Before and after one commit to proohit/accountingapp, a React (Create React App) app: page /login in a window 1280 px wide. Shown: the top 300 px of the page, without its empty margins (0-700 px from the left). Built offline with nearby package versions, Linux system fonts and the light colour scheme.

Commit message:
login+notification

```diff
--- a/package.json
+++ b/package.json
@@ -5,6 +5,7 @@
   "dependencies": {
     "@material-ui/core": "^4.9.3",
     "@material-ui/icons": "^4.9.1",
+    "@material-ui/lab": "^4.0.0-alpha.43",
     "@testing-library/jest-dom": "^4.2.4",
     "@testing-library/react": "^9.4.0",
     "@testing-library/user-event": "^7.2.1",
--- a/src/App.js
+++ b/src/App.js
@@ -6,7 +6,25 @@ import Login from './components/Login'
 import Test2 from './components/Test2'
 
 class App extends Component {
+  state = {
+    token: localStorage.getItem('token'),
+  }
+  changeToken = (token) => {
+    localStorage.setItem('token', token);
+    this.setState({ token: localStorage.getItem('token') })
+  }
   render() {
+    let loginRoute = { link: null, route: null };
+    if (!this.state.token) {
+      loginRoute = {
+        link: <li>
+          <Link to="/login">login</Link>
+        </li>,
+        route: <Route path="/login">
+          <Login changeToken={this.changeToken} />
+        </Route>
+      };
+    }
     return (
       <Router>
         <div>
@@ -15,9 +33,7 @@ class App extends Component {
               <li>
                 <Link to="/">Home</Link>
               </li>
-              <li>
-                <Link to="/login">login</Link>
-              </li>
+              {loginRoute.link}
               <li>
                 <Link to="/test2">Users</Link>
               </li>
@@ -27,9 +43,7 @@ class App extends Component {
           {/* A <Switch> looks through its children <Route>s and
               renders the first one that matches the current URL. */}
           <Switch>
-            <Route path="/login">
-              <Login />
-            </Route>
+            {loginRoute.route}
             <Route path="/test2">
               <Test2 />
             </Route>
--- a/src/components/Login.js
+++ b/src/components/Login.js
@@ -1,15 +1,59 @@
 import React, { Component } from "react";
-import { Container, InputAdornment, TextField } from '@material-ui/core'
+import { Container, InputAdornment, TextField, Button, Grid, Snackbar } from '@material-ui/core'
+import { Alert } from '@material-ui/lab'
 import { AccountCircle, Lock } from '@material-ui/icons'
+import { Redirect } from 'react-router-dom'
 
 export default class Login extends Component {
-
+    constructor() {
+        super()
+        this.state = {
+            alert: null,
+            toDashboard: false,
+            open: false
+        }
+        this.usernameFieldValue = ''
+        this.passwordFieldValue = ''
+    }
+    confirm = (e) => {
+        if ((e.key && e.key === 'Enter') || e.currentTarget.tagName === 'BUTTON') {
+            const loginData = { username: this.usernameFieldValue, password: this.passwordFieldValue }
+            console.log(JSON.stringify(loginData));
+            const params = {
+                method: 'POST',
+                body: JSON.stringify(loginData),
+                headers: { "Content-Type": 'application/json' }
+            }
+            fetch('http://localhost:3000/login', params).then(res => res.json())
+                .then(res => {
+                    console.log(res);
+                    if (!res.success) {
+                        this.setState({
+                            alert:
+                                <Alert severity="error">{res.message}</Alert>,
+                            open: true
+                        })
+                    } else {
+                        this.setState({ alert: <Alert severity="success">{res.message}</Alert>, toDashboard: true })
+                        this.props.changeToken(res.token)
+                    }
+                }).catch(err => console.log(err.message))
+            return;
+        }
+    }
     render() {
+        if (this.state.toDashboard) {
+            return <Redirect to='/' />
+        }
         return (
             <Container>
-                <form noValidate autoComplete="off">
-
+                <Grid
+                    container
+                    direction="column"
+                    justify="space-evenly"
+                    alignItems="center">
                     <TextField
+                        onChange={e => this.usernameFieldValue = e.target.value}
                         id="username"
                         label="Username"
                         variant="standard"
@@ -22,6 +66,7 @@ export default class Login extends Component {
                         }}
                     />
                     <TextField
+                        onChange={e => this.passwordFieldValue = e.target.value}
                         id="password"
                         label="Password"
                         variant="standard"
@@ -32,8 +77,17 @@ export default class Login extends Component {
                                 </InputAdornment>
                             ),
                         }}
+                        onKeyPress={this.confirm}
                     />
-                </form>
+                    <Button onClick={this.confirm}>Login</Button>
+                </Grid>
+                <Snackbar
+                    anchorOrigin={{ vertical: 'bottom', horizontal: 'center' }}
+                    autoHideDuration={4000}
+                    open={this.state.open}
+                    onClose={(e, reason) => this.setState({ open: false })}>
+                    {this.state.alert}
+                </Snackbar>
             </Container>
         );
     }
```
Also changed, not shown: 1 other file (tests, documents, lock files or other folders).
****************
**TASK STATEMENT:** Pull every line containing the word "true" out of the listing.

**SOLUTION TO THIS TASK:**
+                            open: true
+                        this.setState({ alert: <Alert severity="success">{res.message}</Alert>, toDashboard: true })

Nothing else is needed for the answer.